The Bowels

You might call this the inside story. It’s not my purpose here to break the centuries-old taboo about the subject of poop. Rather, the idea is to justify its importance since everybody does it. And many of us enjoy talking about it—despite others like my mother who found it disgusting.

I heard a lot of toilet humor growing up, much of it generated by my father. He once brought home a record album called “The Farting Contest,” which featured remarkable noises and bawdy British humor. For that moment, at least, shit brought us together.

A college friend, John, told how when he was young he set fire to the toilet seat while lighting toilet paper to disguise the smell of what he called “stinkies.” His father was not pleased. Kids, we know, are into poop from an early age. In high school, Ed remembered his sister’s son coming down to a breakfast of pork sausages: “Look, mommy, grunt-grunt for breakfast.” Such stories remain blithely commonplace. My friend Phil once described an aristocratic fat woman devouring hors d’oeuvres at a cocktail party: “She was eating like she had seven rectums.” And so it goes.

Scatology in literature goes back to medieval times (see Pantagruel and Rabelais, for instance) and, before that, Aristophanes. In modern high-brow literature it became increasingly taboo, though not for present-day comedians. Serious writers have seemed to avoid it, though Nathaniel West wrote a crazy satire in The Dream Life of Balso Snell (1931) in which the hero journeys through the intestines of the Trojan horse.

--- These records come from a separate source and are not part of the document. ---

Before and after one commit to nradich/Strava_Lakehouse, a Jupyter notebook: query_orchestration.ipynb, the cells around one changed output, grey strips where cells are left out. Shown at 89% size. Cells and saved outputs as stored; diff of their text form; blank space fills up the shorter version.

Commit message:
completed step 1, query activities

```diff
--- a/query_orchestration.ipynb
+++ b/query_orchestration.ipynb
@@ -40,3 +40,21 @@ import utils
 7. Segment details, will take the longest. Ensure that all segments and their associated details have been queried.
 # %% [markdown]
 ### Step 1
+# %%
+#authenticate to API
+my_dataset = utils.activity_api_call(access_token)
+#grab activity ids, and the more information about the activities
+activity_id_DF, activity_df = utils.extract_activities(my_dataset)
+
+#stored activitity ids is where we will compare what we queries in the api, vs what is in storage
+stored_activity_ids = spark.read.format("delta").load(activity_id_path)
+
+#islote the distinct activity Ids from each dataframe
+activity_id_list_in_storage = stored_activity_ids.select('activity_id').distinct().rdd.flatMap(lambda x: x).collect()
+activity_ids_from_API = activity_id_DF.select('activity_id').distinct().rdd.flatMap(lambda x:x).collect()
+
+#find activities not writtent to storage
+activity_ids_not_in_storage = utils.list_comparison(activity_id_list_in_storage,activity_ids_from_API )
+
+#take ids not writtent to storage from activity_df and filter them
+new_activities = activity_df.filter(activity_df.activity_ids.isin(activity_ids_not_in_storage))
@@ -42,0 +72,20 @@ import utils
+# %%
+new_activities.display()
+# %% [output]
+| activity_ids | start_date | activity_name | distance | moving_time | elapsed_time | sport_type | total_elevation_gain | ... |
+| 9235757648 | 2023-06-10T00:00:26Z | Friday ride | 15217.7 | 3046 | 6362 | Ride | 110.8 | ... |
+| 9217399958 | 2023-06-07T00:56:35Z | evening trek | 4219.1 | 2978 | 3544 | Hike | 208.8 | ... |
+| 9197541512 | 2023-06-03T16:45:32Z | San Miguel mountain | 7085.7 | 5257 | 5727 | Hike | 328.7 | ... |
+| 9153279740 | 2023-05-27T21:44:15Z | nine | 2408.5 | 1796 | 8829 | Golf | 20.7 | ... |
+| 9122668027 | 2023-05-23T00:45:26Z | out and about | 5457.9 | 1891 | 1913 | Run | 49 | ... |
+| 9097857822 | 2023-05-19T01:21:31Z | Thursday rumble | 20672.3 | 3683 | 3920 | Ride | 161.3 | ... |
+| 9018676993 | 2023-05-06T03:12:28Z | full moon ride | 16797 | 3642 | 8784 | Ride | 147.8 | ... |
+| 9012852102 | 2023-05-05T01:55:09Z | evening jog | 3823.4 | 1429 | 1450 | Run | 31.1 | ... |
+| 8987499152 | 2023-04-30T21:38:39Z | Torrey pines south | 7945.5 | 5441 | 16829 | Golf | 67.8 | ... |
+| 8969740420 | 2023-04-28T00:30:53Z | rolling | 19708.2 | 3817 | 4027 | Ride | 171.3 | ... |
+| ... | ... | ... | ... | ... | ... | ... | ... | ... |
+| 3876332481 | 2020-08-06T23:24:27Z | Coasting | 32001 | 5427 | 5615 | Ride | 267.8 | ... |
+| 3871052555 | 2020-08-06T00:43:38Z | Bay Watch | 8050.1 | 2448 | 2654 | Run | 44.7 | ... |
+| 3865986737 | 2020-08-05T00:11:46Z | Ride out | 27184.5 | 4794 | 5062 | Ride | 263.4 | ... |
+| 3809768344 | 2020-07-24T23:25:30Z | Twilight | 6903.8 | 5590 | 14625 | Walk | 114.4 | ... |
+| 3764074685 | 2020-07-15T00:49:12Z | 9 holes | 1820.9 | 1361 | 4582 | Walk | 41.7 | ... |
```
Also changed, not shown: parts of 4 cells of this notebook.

Personally, as some of you know, I’ve been afflicted with Irritable Bowel Syndrome for many years. OK, I’ll invoke the taboo here so as not to go into details. But I will say that the situation has made me very aware of how our gastro organs work and don’t work. We still don’t understand much of this.

Sex and porn are now all over the internet despite the efforts of right-wing Christians and others to stop them. Scatology, I predict, will be the next meme because poop is part of our under-culture and, like all “bad” things, it cannot be suppressed. The whole idea of breaking taboos is part of what created the internet. Trump’s gold toilet could well become the new symbol of our age.